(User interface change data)

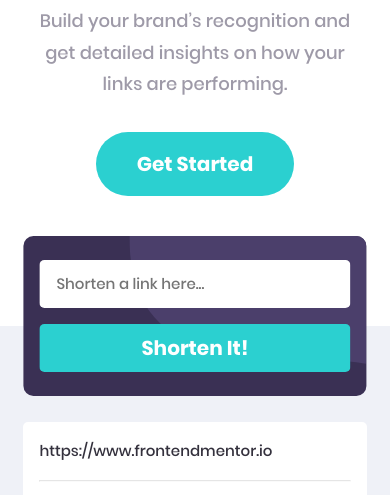
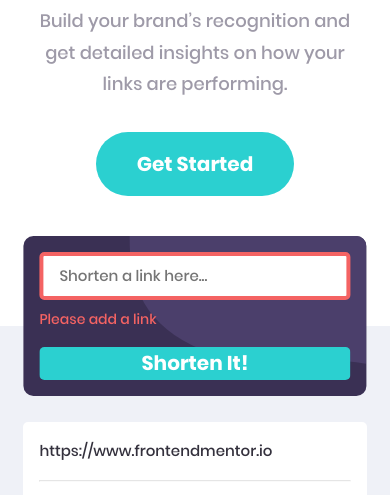
Before and after one commit to ggandream/url-shortening, a plain HTML site: page index.html in a window 390 px wide. Shown: the part 576-1071 px from the top of the page. Drawn offline with Linux system fonts and the light colour scheme.

Commit message:
wip: mobile version active

```diff
--- a/index.html
+++ b/index.html
@@ -29,7 +29,8 @@
               height="21"
               viewBox="0 0 24 21"
               fill="none"
-            ><rect width="24" height="3" fill="#9E9AA8" />
+            >
+              <rect width="24" height="3" fill="#9E9AA8" />
               <rect y="9" width="24" height="3" fill="#9E9AA8" />
               <rect y="18" width="24" height="3" fill="#9E9AA8" />
             </svg>
@@ -79,11 +80,16 @@
       <section class="shorter-links-section">
         <form action="" class="shorter-links__form">
           <img src="./images/bg-shorten-mobile.svg" alt="" />
-          <input
-            type="text"
-            class="input"
-            placeholder="Shorten a link here..."
-          />
+          <div>
+            <input
+              id="input-link"
+              type="text"
+              class="input no-link"
+              placeholder="Shorten a link here..."
+            />
+            <span class="no-link__message">Please add a link</span>
+          </div>
+
           <button class="btn btn--primary btn--squared">Shorten It!</button>
         </form>
       </section>
@@ -126,6 +132,7 @@
             statistics dashboard.
           </p>
           <div class="card__container">
+            <hr class="card__vertical-line" />
             <article class="card">
               <div class="card__content">
                 <div class="card__info">
--- a/styles.css
+++ b/styles.css
@@ -284,7 +284,9 @@ hr {
 .input {
   display: flex;
   height: 48px;
+  width: 100%;
   padding: var(--spacing-0) var(--spacing-200);
+  margin: 0 0 6px 0;
   align-items: center;
   gap: var(--spacing-0);
   align-self: stretch;
@@ -297,7 +299,21 @@ hr {
   font-style: normal;
   font-weight: 500;
   line-height: 175%; /* 26.25px */
+
+}
+
+.no-link {
+  border: 4px solid var(--colors-red);
+}
+
+.no-link__message {
+  color: var(--colors-red);
+  font-size: 14px;
+}
+
+div:has(input) {
   z-index: 5;
+  width: 100%;
 }
 
 .shorter-links-section {
@@ -379,6 +395,8 @@ hr {
   align-items: center;
 
   gap: var(--spacing-700);
+
+  position: relative;
 }
 
 .title--card {
@@ -410,6 +428,16 @@ hr {
   padding: 0 12px;
   align-items: center;
   gap: 10px;
+}
+
+.card__vertical-line {
+  margin: 0;
+  width: 600px;
+  background: var(--colors-blue-400);
+  border: 2px solid var(--colors-blue-400);
+  opacity: 1;
+  transform: rotate(90deg);
+  position: absolute;
 }
 
 .card__content {
@@ -618,7 +646,7 @@ hr {
   align-items: center;
   gap: var(--spacing-100, 8px);
 
-  hr{
+  hr {
     width: 100%;
   }
 }
```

- _Instructions to follow_:
From the entries above, copy out every line where the string "border" appears.

- _Problem solution_:
+  border: 4px solid var(--colors-red);
+  border: 2px solid var(--colors-blue-400);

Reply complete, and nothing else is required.